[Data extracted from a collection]
*** Begin section ***

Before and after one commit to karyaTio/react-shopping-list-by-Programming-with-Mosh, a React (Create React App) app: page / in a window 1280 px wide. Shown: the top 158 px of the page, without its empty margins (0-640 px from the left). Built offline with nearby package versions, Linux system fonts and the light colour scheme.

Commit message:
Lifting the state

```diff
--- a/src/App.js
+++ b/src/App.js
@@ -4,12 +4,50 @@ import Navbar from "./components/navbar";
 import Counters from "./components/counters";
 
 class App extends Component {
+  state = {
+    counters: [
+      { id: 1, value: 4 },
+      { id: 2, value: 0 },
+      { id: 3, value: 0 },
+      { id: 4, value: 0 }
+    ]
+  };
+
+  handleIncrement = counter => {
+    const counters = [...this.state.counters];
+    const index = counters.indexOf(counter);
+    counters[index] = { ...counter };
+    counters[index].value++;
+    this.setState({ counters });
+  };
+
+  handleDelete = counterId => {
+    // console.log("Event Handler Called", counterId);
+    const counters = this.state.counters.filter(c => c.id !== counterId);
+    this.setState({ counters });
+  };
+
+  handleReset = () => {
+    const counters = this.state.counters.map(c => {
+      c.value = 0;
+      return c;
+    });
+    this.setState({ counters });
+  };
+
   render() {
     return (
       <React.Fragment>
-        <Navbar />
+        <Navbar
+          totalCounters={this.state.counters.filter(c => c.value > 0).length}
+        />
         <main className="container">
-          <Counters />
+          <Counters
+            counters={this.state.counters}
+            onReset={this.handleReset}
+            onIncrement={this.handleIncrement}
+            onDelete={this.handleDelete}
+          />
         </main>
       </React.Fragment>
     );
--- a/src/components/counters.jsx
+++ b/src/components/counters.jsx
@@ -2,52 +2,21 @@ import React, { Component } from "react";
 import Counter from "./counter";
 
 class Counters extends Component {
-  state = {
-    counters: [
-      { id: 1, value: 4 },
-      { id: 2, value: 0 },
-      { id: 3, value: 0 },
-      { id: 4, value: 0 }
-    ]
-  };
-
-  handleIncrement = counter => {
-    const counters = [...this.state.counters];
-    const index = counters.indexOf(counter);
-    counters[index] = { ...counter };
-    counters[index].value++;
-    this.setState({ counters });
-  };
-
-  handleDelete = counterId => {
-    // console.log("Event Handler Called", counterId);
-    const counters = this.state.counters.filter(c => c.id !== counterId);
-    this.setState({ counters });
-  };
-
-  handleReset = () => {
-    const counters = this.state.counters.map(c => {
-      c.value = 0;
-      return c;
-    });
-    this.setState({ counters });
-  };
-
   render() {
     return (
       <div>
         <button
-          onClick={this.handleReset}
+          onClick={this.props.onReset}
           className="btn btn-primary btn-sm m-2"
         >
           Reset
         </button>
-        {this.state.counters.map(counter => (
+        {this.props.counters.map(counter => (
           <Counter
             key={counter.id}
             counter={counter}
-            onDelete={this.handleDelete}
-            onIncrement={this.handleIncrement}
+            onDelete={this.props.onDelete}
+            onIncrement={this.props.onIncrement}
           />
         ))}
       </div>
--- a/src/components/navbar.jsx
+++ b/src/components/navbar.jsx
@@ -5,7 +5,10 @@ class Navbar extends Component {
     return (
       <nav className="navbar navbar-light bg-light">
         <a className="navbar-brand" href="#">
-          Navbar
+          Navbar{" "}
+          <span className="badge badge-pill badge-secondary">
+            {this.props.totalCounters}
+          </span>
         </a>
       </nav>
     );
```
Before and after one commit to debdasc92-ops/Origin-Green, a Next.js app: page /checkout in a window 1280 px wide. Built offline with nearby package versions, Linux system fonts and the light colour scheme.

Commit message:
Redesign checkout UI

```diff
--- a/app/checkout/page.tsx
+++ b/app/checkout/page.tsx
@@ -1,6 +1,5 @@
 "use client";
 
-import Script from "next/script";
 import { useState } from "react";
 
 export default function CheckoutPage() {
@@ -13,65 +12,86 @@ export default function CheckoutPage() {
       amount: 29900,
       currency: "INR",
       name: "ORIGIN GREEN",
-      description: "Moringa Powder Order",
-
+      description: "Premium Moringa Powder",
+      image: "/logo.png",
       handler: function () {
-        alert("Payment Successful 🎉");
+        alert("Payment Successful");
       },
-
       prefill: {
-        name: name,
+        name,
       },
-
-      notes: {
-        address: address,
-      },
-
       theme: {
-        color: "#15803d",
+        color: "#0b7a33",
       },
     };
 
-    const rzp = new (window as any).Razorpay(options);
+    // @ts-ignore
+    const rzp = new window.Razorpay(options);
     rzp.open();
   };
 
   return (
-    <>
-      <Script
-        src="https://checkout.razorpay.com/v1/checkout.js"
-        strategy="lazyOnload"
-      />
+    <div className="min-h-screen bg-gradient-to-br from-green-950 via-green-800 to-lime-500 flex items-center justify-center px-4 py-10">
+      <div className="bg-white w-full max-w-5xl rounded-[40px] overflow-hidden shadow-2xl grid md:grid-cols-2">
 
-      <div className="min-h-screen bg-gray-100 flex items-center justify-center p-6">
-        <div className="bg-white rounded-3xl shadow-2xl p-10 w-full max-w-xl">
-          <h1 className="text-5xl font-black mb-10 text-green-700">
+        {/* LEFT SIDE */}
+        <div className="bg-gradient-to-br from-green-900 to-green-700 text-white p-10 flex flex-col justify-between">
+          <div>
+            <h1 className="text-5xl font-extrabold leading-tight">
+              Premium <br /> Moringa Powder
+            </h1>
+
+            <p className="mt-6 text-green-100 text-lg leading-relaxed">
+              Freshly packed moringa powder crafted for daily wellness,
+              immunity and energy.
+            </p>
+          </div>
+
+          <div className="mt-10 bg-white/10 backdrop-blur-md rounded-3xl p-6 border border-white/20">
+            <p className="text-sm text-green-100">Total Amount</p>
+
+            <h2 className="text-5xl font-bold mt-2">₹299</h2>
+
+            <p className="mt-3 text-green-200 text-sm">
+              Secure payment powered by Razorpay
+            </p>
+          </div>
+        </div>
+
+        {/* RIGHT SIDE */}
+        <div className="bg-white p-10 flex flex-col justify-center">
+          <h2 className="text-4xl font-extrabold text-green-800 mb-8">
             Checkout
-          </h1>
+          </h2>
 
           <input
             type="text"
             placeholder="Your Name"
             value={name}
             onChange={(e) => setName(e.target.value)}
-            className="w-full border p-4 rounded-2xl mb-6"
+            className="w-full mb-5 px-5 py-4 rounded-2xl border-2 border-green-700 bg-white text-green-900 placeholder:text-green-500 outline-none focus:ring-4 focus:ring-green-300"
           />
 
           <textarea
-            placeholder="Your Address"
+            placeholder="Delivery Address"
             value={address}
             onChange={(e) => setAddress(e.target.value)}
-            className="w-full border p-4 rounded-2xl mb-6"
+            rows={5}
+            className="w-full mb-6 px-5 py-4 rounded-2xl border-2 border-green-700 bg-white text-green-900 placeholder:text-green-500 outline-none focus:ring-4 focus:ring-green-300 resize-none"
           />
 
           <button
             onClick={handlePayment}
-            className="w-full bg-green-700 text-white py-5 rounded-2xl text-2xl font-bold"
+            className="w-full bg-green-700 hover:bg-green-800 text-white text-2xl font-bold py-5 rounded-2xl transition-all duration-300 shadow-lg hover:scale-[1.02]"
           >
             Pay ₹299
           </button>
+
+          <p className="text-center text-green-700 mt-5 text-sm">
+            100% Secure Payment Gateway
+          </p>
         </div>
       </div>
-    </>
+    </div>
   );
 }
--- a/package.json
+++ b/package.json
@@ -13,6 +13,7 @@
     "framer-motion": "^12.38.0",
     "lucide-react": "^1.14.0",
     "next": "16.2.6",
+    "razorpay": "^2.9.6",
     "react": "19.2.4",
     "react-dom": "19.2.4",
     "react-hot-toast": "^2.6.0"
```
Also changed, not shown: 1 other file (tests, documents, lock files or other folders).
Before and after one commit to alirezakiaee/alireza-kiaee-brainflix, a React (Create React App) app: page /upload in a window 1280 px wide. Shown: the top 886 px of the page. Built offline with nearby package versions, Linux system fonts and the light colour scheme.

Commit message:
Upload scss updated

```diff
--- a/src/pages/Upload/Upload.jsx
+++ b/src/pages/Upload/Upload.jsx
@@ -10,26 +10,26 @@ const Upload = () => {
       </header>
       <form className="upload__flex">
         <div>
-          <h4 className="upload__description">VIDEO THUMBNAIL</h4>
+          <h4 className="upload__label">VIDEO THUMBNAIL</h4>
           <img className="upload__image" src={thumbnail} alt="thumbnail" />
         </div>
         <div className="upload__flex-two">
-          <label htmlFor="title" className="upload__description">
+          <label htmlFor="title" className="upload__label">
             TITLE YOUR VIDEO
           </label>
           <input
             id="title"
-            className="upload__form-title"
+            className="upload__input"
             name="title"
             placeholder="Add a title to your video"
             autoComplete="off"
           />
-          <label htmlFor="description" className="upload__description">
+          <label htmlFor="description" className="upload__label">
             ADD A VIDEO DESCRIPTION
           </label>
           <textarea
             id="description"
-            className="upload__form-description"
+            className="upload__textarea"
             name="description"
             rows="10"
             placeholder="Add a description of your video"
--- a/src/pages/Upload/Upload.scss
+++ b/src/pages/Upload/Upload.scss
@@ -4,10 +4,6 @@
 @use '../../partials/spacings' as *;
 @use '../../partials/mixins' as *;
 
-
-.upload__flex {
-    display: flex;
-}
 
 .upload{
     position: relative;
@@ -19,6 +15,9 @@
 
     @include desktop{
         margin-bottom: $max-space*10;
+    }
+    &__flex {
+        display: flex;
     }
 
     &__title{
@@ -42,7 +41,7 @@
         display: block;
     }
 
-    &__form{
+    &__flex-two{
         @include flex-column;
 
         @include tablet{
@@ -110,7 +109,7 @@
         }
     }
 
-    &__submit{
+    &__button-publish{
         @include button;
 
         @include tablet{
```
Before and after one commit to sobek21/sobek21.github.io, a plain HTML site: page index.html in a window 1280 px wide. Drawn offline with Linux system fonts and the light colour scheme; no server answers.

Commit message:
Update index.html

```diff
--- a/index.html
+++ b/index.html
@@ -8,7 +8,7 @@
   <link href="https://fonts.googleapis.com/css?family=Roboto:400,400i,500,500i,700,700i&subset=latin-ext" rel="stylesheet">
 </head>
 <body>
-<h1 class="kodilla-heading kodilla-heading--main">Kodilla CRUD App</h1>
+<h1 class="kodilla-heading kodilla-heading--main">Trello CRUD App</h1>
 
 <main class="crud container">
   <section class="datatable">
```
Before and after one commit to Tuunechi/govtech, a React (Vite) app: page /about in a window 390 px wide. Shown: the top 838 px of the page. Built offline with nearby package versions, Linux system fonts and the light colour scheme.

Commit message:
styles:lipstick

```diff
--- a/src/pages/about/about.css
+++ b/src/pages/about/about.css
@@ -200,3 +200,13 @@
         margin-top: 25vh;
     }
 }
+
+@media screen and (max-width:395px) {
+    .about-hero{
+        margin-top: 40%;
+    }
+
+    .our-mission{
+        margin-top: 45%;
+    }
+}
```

*** End section ***

Copy every line above in which the string "placeholder" shows up.

             placeholder="Your Name"
+            className="w-full mb-5 px-5 py-4 rounded-2xl border-2 border-green-700 bg-white text-green-900 placeholder:text-green-500 outline-none focus:ring-4 focus:ring-green-300"
-            placeholder="Your Address"
+            placeholder="Delivery Address"
+            className="w-full mb-6 px-5 py-4 rounded-2xl border-2 border-green-700 bg-white text-green-900 placeholder:text-green-500 outline-none focus:ring-4 focus:ring-green-300 resize-none"
             placeholder="Add a title to your video"
             placeholder="Add a description of your video"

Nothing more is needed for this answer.